August 20, 2006
The Parsons’ Papers
There is a Native American with the last name Parsons, aged somewhere between 50 and 60, his mother is of influence and either resided or is residing in or near Griswold Connecticut (or other old money, exclusive Connecticut). Mr. Parsons did a stint at Bergin CI in Storrs Connecticut having to do with possession of heroin and/or burglary. He is also allegedly infected with hepatitis. Parsons can connect the dots, name names, and solve untold numbers of unsolved or improperly solved crimes. It shouldn’t take Whitey Bulger hiding in Connecticut for others to connect the dots to the Racketeering and organized crime that is Connecticut, Connecticut Courts, and power business people that rule the US and even parts of the world out of Connecticut. Do a chart of family trees, read newspapers searching for key names, and you can see for yourself.
Parsons was “the insulator”, for Mafia, Officials, and other criminals nationwide.
Drugs were sold at Universities all over New England in the 1970’s.
Parsons was the delivery boy and had contacts with the Boston Syndicate and with the Hartford Organized Criminals.
Parsons would go to Chicago, New York City, Las Vegas, Native American Reservations, and all over the US as the messenger of choice.
Judges in Connecticut and other states would know beforehand the outcomes of trials and help with the racketeering and the retaliation against whistleblowers and the annoying citizens on the outside that connect the dots.
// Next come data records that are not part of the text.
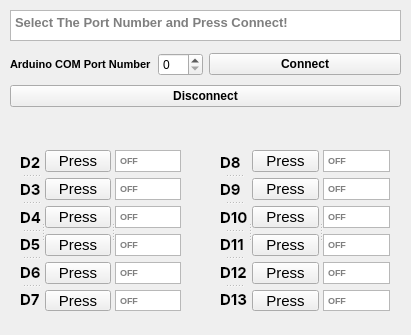
This is v3/bulb.ui in ktauchathuranga/Arduino-Bulb-Control-GUI as Qt 5 draws it before an edit. The edited form follows.
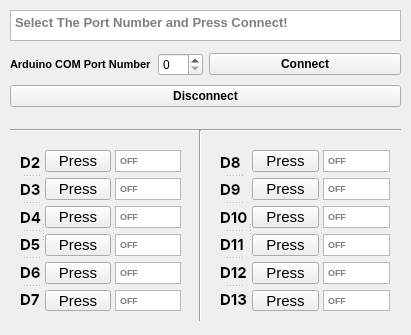
This is the edited form. Icons and pictures are not drawn.

Commit message: new update all 13 pin supported GUI, INO updated

```diff
--- a/v3/bulb.ui
+++ b/v3/bulb.ui
@@ -873,6 +873,48 @@
     </widget>
    </widget>
   </widget>
+  <widget class="Line" name="line">
+   <property name="geometry">
+    <rect>
+     <x>-160</x>
+     <y>350</y>
+     <width>118</width>
+     <height>3</height>
+    </rect>
+   </property>
+   <property name="orientation">
+    <enum>Qt::Horizontal</enum>
+   </property>
+  </widget>
+  <widget class="Line" name="line_2">
+   <property name="geometry">
+    <rect>
+     <x>10</x>
+     <y>115</y>
+     <width>391</width>
+     <height>31</height>
+    </rect>
+   </property>
+   <property name="frameShadow">
+    <enum>QFrame::Sunken</enum>
+   </property>
+   <property name="orientation">
+    <enum>Qt::Horizontal</enum>
+   </property>
+  </widget>
+  <widget class="Line" name="line_3">
+   <property name="geometry">
+    <rect>
+     <x>190</x>
+     <y>130</y>
+     <width>20</width>
+     <height>191</height>
+    </rect>
+   </property>
+   <property name="orientation">
+    <enum>Qt::Vertical</enum>
+   </property>
+  </widget>
  </widget>
  <resources/>
  <connections/>
```
Left out of the diff: 6 changed lines with no effect on the pictures.
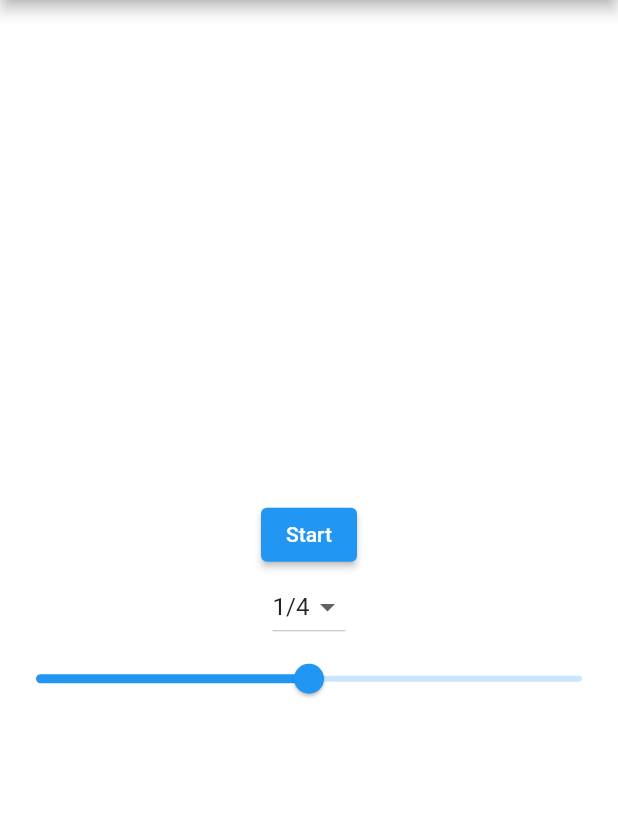
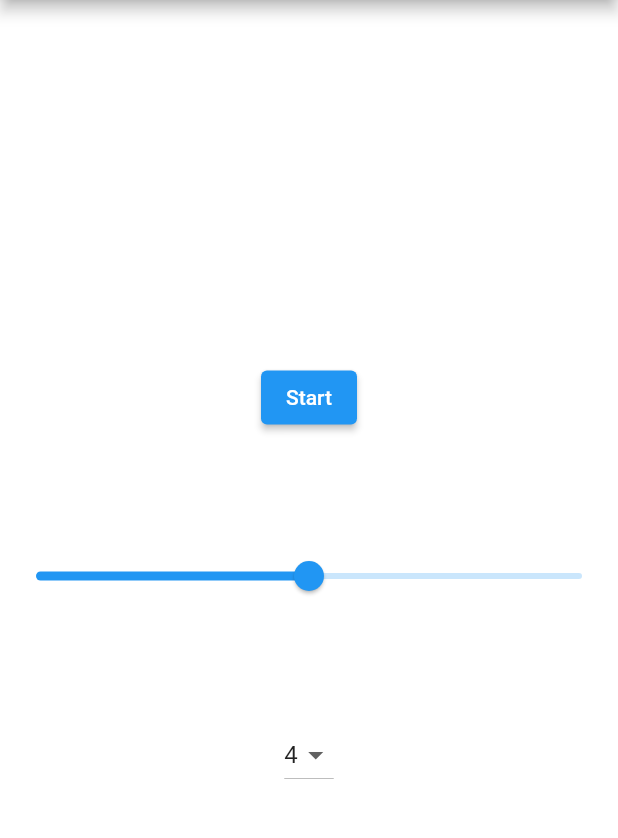
Before and after one commit to triptychlux/Metronome2, a Flutter app: the screen it shows after launch, on a phone screen of 412 x 824 dp, the part 84-922 px from its top. Run offline on Flutter 3.47's test engine with Material 2 defaults, Android fonts, the phone set to English and light mode, and no system bars; our stand-ins replace audioplayers.

Commit message:
next commit

```diff
--- a/metronome2/lib/main.dart
+++ b/metronome2/lib/main.dart
@@ -28,7 +28,7 @@ class _MetronomeScreenState extends State<MetronomeScreen> {
   late AudioPlayer _audioPlayer;
   Timer? _timer;
   int _selectedTimeSignatureIndex = 0;
-  List<String> _availableTimeSignatures = ['1/4', '2/4', '3/4', '4/4', '5/4', '6/4', '7/4', '8/4'];
+  List<String> _availableTimeSignatures = ['4', '1', '2', '3', '5', '6', '7', '8'];
 
   @override
   void initState() {
@@ -100,11 +100,30 @@ class _MetronomeScreenState extends State<MetronomeScreen> {
         child: Column(
           mainAxisAlignment: MainAxisAlignment.center,
           children: <Widget>[
-            Text('Tempo: $_bpm BPM', style: TextStyle(fontSize: 18, color: Colors.white)),
-            SizedBox(height: 20),
             ElevatedButton(
               onPressed: _startStopMetronome,
               child: Text(_isPlaying ? 'Stop' : 'Start'),
+            ),
+            SizedBox(height: 50),
+
+            Text('Tempo: $_bpm BPM', style: TextStyle(fontSize: 18, color: Colors.white)),
+            Slider(
+              value: _bpm.toDouble(),
+              min: 40,
+              max: 200,
+              onChanged: (value) {
+                setState(() {
+                  _bpm = value.round();
+                });
+              },
+            ),
+            SizedBox(height: 50),
+
+            Row(
+              mainAxisAlignment: MainAxisAlignment.center,
+              children: <Widget>[
+                Text('Akcent co:', style: TextStyle(fontSize: 18, color: Colors.white)),
+              ],
             ),
             DropdownButton<String>(
               value: _availableTimeSignatures[_selectedTimeSignatureIndex],
@@ -115,20 +134,10 @@ class _MetronomeScreenState extends State<MetronomeScreen> {
                 );
               }).toList(),
               onChanged: (String? newValue) {
-                setState(() {
-                  _selectedTimeSignatureIndex = _availableTimeSignatures.indexOf(newValue!);
-                });
-              },
-            ),
-            Slider(
-              value: _bpm.toDouble(),
-              min: 40,
-              max: 200,
-              onChanged: (value) {
-                setState(() {
-                  _bpm = value.round();
-                });
-              },
+                 setState(() {
+                   _selectedTimeSignatureIndex = _availableTimeSignatures.indexOf(newValue!);
+                 });
+            },
             ),
           ],
         ),
```
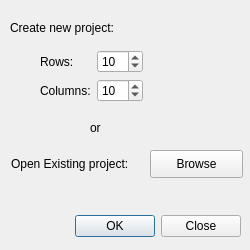
Qt form GoofyLightsEditor/sizedialog.ui (CS383Team2/Goofy_Lights_Editor) before a commit.
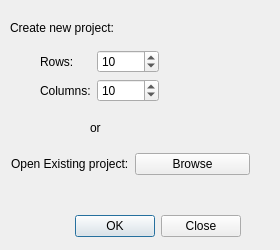
The same form after that commit.

Commit message: Text was being cut-off in dialog box on my machine, I fixed the size.

Diff of the .ui file:
```diff
--- a/GoofyLightsEditor/sizedialog.ui
+++ b/GoofyLightsEditor/sizedialog.ui
@@ -6,7 +6,7 @@
    <rect>
     <x>0</x>
     <y>0</y>
-    <width>250</width>
+    <width>280</width>
     <height>250</height>
    </rect>
   </property>
@@ -18,13 +18,13 @@
   </property>
   <property name="minimumSize">
    <size>
-    <width>250</width>
+    <width>280</width>
     <height>250</height>
    </size>
   </property>
   <property name="maximumSize">
    <size>
-    <width>250</width>
+    <width>280</width>
     <height>250</height>
    </size>
   </property>
@@ -55,7 +55,7 @@
     <rect>
      <x>10</x>
      <y>20</y>
-     <width>115</width>
+     <width>161</width>
      <height>16</height>
     </rect>
    </property>
@@ -63,19 +63,6 @@
     <string>Create new project:</string>
    </property>
   </widget>
-  <widget class="QPushButton" name="btn_Browse">
-   <property name="geometry">
-    <rect>
-     <x>150</x>
-     <y>150</y>
-     <width>93</width>
-     <height>28</height>
-    </rect>
-   </property>
-   <property name="text">
-    <string>Browse</string>
-   </property>
-  </widget>
   <widget class="QLabel" name="label_5">
    <property name="geometry">
     <rect>
@@ -89,12 +76,12 @@
     <string>or</string>
    </property>
   </widget>
-  <widget class="QWidget" name="">
+  <widget class="QWidget" name="layoutWidget">
    <property name="geometry">
     <rect>
      <x>11</x>
      <y>149</y>
-     <width>228</width>
+     <width>239</width>
      <height>30</height>
     </rect>
    </property>
@@ -106,15 +93,22 @@
       </property>
      </widget>
     </item>
+    <item>
+     <widget class="QPushButton" name="btn_Browse">
+      <property name="text">
+       <string>Browse</string>
+      </property>
+     </widget>
+    </item>
    </layout>
   </widget>
-  <widget class="QWidget" name="">
+  <widget class="QWidget" name="layoutWidget">
    <property name="geometry">
     <rect>
      <x>40</x>
      <y>50</y>
-     <width>103</width>
-     <height>53</height>
+     <width>119</width>
+     <height>60</height>
     </rect>
    </property>
    <layout class="QFormLayout" name="formLayout">
```
Left out of the diff: 10 changed lines with no effect on the pictures.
Gun running, smuggling drugs, driving huge amounts of cash cross-country was a Parsons specialty.
He has been arrested allegedly 100’s of times. Why could he so often avoid any prosecution, anywhere in the US, for so many huge, serious, organized crime exploits?
Parsons knows the skippy on Connecticut Judges and how court case outcomes are decided on in advance. It is just a show. You, the taxpayer, are the butt of so many jokes.
Parsons was told to stay out of Connecticut, or get bagged. He came back and got bagged.
Organized Crime has morphed into something else, there are no rituals, there is no Godfather, and there is just understanding and fear. Break ranks, get broken. State, Federal, and Organized Crime figures can be related by blood or marriage. Some all have children to drop off at the same daycare provider, attend the same schools, and play sports together. Much goes unsaid and having others relay messages, “insulates” the powerful.
Police officers in Connecticut and in some other states know that if they aren’t given permission to investigate Organized Crime figures or corrupt officials they face retaliation.
I have been to Mafia funerals as a guest, the Mafia still does exist in Connecticut. The Department of Administrative Services, DAS, in Connecticut, seems to rule with more power, stealth, efficiency, cruelty, and ingenuity, beyond any mere Mafia Don run organization as portrayed in the Godfather series of movies.
Your Federal Tax Dollars are going in record numbers to pay criminals and frauds in Connecticut. Your family unity, retirement, and maybe life itself might be put in jeopardy for the mere mention of the above subjects.
-Steven G. Erickson a.k.a. blogger Vikingas
P.S. I have no further information that I have not said here and/or have not provided the “proper” investigating authorities. I don’t think Whitey Bulger is hiding in Connecticut, but it is a safe place for official criminals and their friends ...